╭─ Dataset entries
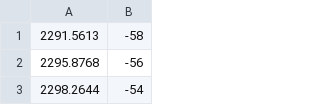
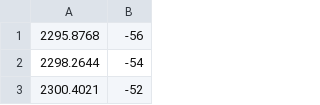
Before and after one commit to boss-bee/data_repository, a CSV file: CO2_Spectroscopic_data/Exp31_CRJSNR.csv, drawn as a sheet; only a part is shown; the shorter side is filled out with more unchanged rows; the diff names each change by its address in the sheet, - before the commit and + after, or states it on an @@ line.

Commit message:
Update Exp31_CRJSNR.csv

```diff
--- a/CO2_Spectroscopic_data/Exp31_CRJSNR.csv
+++ b/CO2_Spectroscopic_data/Exp31_CRJSNR.csv
-row 1: 2291.5613 | -58
```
╰─
◆ Exercise instructions:
Every record above should come back exactly, but without its pictures.

◆ The completed task:
Before and after one commit to boss-bee/data_repository, a CSV file: CO2_Spectroscopic_data/Exp31_CRJSNR.csv, drawn as a sheet; only a part is shown; the shorter side is filled out with more unchanged rows; the diff names each change by its address in the sheet, - before the commit and + after, or states it on an @@ line.

Commit message:
Update Exp31_CRJSNR.csv

```diff
--- a/CO2_Spectroscopic_data/Exp31_CRJSNR.csv
+++ b/CO2_Spectroscopic_data/Exp31_CRJSNR.csv
-row 1: 2291.5613 | -58
```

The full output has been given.